It will be observed from the drawing and the preceding description thereof that the construction and arrangement of our safety razor provides an effective means by which the head of the razor, and particularly the blade thereof, may be suitably heated, at the same time maintaining the handle or grip of the razor in a desirable low temperature.
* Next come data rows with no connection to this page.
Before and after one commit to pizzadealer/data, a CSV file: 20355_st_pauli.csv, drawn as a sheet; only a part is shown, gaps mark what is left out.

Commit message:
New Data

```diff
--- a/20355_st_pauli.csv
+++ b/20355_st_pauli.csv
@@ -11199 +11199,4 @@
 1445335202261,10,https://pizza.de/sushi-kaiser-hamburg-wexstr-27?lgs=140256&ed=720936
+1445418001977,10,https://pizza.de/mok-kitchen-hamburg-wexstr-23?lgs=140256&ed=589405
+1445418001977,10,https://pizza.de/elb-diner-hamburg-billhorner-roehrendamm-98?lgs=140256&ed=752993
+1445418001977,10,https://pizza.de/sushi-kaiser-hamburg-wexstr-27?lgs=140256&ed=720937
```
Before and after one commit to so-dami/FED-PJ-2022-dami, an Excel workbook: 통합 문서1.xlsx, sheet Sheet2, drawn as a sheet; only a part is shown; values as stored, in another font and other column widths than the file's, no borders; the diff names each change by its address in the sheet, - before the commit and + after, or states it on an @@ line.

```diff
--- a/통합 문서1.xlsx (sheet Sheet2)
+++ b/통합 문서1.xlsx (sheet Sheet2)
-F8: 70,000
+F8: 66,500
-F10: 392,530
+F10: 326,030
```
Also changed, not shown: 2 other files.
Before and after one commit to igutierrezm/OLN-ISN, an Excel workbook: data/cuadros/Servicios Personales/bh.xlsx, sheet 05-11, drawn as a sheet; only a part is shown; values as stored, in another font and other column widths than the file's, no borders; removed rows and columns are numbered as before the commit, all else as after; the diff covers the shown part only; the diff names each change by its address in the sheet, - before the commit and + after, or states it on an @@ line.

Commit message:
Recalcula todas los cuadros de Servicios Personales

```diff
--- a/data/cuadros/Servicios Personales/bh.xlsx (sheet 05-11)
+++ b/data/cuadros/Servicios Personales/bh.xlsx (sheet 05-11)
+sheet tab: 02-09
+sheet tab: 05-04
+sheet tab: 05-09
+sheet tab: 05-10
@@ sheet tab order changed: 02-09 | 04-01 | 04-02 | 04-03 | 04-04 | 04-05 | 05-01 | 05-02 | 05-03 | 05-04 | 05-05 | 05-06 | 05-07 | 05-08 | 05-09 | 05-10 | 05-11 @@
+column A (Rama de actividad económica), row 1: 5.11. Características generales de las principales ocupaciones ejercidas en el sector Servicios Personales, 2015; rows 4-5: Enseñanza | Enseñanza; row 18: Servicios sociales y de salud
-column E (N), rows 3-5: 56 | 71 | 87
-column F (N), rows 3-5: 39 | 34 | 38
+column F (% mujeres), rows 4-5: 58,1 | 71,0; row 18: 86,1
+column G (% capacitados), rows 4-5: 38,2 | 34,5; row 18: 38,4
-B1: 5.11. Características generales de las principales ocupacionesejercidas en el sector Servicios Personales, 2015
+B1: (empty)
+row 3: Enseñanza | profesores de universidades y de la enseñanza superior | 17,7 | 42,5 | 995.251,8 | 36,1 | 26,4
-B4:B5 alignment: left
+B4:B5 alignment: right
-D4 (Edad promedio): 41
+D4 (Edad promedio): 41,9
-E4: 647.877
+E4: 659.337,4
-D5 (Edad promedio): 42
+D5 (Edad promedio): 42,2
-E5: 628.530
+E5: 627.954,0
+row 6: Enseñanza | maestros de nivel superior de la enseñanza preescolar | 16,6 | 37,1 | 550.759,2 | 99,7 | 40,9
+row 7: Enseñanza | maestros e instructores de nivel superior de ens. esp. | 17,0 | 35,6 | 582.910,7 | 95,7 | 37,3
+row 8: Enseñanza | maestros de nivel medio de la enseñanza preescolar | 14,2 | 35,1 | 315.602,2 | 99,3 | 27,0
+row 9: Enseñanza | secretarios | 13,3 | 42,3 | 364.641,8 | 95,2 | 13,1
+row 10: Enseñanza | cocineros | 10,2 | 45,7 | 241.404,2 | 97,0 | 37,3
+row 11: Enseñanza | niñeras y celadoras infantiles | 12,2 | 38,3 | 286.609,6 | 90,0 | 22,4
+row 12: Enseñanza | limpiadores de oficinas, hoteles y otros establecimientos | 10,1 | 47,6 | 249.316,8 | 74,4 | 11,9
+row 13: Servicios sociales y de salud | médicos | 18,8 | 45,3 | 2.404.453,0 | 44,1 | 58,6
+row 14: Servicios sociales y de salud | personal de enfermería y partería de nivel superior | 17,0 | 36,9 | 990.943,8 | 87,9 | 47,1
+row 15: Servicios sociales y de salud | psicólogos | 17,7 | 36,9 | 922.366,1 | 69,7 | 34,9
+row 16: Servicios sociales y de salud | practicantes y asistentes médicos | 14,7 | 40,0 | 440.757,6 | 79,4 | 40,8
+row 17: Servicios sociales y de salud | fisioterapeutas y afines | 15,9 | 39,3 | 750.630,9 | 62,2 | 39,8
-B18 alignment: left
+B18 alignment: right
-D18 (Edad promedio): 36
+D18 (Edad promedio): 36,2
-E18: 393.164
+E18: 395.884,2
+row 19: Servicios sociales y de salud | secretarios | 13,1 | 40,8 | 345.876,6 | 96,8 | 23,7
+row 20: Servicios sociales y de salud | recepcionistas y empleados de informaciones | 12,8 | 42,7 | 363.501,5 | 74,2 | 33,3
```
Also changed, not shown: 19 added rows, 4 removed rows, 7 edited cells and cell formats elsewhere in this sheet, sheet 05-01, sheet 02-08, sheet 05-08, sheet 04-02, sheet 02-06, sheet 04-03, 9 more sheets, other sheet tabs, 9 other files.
It is obvious that because of the arrangement of the chamber 12 of insulating material between the razor head 4 and the grip 14, the latter will not receive any of the heat being generated within the handle proper.
What is claimed as new is:
In a safety razor, a metallic blade, a guard for the blade, means for holding said blade adjacent the guard, a hollow handle for the razor, means within said hollow handle for heating said blade, said means including a metallic member attached to said blade holding means and having a portion thereof contacting the walls of the handle and a reduced end disposed within said handle so as to provide a space around said reduced end, an electrical heating element carried by said handle and surrounding said metallic member and adapted to heat the same and heat insulating means carried by said handle.
Thomas J. Henderson.